Each Friday, the Chicago Mercantile Exchange publishes a weekly average price for a variety of commodities, cheese among them. Many pizzeria operators buy cheese under what's known as a "block plus" arrangement, paying a set price over the published CME block cheese price.
During the week ended March 7, 2008, block cheese averaged $1.90 per pound. During the same week last year, cheese averaged $1.38 per pound.
And what about the cost of flour?
A 100-pound bag of flour cost about $20 last year. Silverstri says he's now paying $60 for the same amount.
Rising gas prices are adding to the pressure. Reichle said nearly all her vendors have added a fuel surcharge to their invoices because of rising fuel costs.
According to pizzeria consultant Tom Lehmann, much of the blame for rising pizzeria commodity prices can be attributed to a poor economy, rising demand from overseas for wheat and dairy products and government subsidies for ethanol production. As more and more corn is diverted to ethanol production, less is available for use as a cattle feed. That in turn drives the cost of feed up, which then drives up the cost of dairy products, including cheese.

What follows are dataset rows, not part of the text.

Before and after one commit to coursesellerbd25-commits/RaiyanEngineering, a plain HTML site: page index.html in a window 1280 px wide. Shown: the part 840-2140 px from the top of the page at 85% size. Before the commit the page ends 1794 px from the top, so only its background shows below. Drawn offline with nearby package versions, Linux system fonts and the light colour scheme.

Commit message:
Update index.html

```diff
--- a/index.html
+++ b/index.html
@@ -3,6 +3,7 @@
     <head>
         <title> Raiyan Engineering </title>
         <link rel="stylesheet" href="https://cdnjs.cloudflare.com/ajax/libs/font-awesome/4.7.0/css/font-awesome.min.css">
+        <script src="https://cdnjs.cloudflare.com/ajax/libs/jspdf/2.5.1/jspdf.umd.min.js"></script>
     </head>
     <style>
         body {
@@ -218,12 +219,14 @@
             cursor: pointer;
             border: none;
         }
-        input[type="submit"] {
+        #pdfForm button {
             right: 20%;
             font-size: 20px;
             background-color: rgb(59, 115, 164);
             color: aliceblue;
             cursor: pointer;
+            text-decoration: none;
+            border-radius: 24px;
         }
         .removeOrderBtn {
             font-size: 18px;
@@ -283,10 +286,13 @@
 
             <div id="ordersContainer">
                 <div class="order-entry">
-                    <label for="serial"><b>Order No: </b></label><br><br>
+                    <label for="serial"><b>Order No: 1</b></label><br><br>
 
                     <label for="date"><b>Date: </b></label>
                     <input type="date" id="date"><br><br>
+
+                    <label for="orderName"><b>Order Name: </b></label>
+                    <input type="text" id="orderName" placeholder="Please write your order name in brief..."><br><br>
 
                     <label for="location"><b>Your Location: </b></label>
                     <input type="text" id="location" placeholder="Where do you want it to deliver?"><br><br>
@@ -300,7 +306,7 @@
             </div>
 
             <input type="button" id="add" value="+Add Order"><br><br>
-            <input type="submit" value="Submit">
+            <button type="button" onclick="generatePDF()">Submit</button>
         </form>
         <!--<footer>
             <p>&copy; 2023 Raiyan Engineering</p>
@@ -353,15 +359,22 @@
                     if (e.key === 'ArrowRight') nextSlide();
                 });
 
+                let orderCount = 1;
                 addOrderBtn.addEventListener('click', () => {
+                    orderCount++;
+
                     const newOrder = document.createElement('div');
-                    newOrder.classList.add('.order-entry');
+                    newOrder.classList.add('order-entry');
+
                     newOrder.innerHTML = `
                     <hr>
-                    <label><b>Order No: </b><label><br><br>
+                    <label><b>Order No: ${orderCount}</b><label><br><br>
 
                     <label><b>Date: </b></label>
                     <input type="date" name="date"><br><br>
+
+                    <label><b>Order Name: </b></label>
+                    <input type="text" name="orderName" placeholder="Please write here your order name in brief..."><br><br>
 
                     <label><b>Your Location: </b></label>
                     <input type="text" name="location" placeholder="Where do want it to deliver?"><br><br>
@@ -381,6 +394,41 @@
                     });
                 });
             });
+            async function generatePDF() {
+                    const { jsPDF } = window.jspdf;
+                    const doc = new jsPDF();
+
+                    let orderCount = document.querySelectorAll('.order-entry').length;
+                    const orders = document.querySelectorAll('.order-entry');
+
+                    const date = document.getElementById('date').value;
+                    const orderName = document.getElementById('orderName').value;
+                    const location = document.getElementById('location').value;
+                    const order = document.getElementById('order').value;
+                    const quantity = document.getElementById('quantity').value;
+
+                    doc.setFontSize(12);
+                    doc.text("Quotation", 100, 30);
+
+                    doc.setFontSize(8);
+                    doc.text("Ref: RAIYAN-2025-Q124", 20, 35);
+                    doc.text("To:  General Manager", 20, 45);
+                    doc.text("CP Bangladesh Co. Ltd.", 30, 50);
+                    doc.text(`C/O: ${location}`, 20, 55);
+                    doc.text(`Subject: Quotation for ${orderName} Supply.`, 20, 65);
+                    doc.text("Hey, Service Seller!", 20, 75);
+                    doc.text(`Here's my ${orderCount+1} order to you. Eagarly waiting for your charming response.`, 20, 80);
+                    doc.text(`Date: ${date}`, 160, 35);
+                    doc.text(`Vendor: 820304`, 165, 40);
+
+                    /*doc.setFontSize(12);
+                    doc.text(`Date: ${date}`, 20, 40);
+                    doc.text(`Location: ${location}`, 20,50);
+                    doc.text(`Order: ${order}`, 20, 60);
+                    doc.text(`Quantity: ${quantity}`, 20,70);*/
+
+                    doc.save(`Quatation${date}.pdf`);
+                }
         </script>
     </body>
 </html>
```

The relationship between the dollar and the euro further adds to the price pressure on cheese imported from Italy, distributors say.
Even though the cost of wheat for pizza dough has gone up, the cost of Durham wheat for pasta has gone up even further, Lehmann said, prompting farmers to switch to the more profitable crop. Sales of pasta typically rise when the economy worsens and strapped families look to scale back their food budget.
The commodity cost crisis is having a ripple effect, putting a damper on the business of people who supply pizzerias with goods and services.
Patrick Quinn, owner of Zeno's Pizza, which provides online ordering services to pizzeria operators, has been hearing a familiar refrain from potential clients, he said.
"A lot of people are telling me they have to ride the current situation out," he said. "They have to make sure they can pay the rent without adding something new to the works."
Making smart decisions
Many operators are experimenting with different cheeses as a way to hold down costs, said Anthony Caliendo, national sales manager with Linden, N.J.-based cheese distributor Milano's. Caliendo's company has been importing cheese from countries such as Syria and Argentina, he said. Those cheeses are typically a little cheaper than cheese from Italy.
"A lot of operators are looking to maintain quality at a lower price, so we are seeing a lot more blending," Caliendo said. "That's one of the things we do (at Milano's)."
Lehmann says the main thing operators need to do to cope with rising prices is to make sure their menu is priced properly. Operators should increase prices if they need to, but those decisions need to be intelligent ones.
Operators might consider adding a surcharge in the same way that vendors add a fuel surcharge, eliminating it when prices fall, he said.
"An average pizza contains about 20 cents worth of flour, so if the cost of flour doubles it goes up to 40 cents," he said. "You don't need to double the cost of your pizza to make that up."